#### [Aim of the task]
How many lines in the records below hold the string "реализацию"? Please answer with the number and nothing more.
Information supplied Block Start
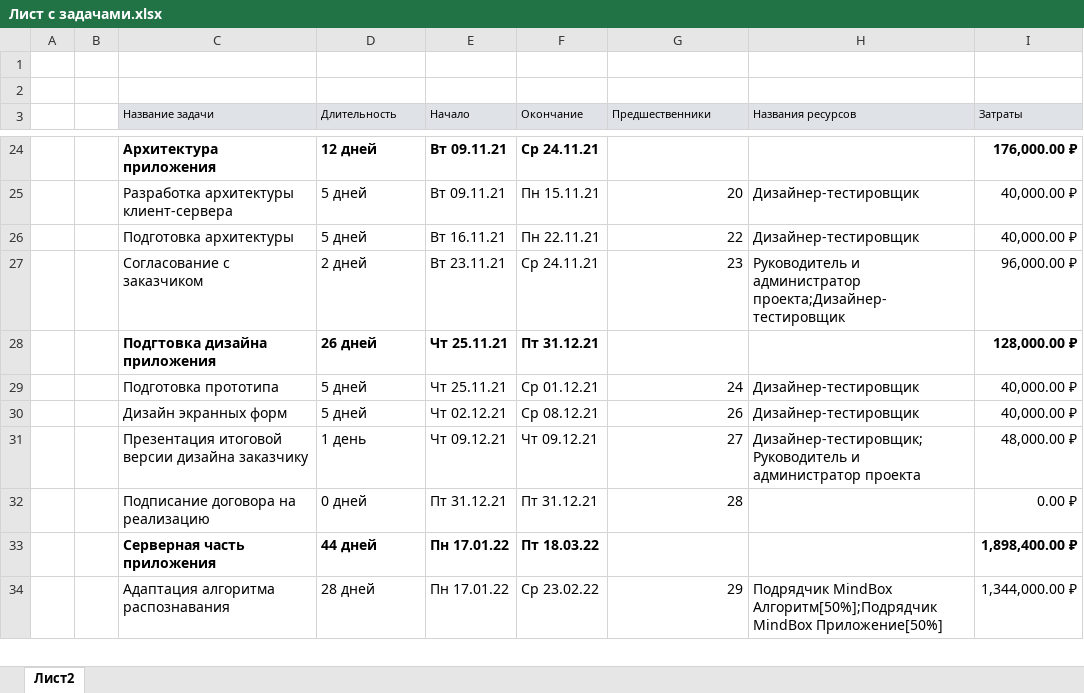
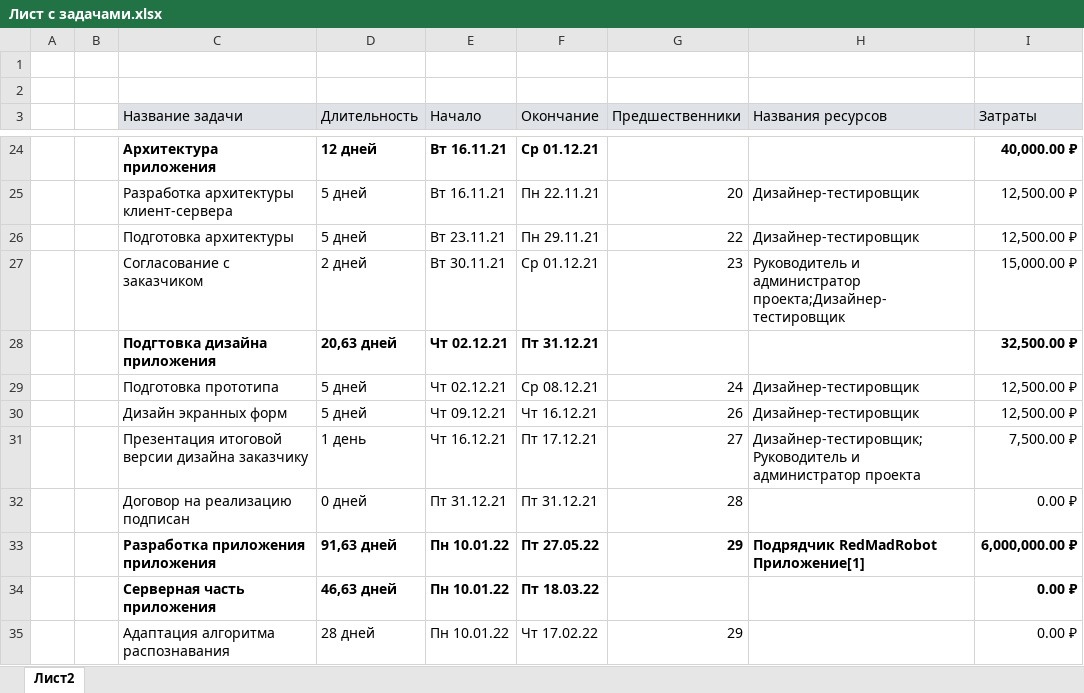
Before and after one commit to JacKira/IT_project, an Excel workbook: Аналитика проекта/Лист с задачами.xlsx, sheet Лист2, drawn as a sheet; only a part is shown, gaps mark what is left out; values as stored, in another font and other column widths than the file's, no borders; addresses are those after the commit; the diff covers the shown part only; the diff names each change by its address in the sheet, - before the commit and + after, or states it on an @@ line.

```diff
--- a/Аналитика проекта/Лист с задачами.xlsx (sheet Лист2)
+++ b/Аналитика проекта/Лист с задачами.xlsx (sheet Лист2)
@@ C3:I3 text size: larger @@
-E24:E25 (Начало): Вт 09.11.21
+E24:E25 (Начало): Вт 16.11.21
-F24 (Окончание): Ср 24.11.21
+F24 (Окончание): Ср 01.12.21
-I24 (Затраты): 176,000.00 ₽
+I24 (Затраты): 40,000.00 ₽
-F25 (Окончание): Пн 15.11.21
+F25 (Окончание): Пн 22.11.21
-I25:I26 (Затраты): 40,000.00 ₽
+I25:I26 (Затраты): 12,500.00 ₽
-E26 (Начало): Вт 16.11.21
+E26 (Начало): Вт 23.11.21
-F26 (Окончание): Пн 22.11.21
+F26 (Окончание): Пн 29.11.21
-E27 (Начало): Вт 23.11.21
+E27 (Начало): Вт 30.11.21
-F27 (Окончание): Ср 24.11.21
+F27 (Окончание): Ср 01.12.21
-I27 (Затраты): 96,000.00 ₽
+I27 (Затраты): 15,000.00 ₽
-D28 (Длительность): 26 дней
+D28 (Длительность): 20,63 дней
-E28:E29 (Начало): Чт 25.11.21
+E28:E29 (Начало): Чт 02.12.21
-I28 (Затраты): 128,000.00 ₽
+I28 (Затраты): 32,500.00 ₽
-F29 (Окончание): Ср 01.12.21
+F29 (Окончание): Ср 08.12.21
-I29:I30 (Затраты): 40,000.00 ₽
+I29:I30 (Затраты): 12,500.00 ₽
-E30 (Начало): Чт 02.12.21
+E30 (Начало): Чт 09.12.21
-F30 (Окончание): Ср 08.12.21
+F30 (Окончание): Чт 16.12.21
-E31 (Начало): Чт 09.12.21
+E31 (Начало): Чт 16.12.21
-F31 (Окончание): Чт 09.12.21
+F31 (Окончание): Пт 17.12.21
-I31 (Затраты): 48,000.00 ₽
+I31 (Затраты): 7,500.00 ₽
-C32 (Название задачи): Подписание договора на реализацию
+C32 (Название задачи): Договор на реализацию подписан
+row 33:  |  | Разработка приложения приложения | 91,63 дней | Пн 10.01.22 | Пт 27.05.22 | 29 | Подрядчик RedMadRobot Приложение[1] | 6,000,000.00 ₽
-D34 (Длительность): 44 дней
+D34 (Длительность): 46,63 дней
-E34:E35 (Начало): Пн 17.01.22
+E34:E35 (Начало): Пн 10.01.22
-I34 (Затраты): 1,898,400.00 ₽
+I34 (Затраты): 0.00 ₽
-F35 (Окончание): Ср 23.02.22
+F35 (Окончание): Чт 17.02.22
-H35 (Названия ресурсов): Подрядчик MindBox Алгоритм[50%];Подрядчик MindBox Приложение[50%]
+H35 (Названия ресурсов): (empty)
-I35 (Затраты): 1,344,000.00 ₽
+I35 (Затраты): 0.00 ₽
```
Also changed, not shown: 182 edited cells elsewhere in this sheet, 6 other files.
Information supplied Block End
#### [Written solution]
2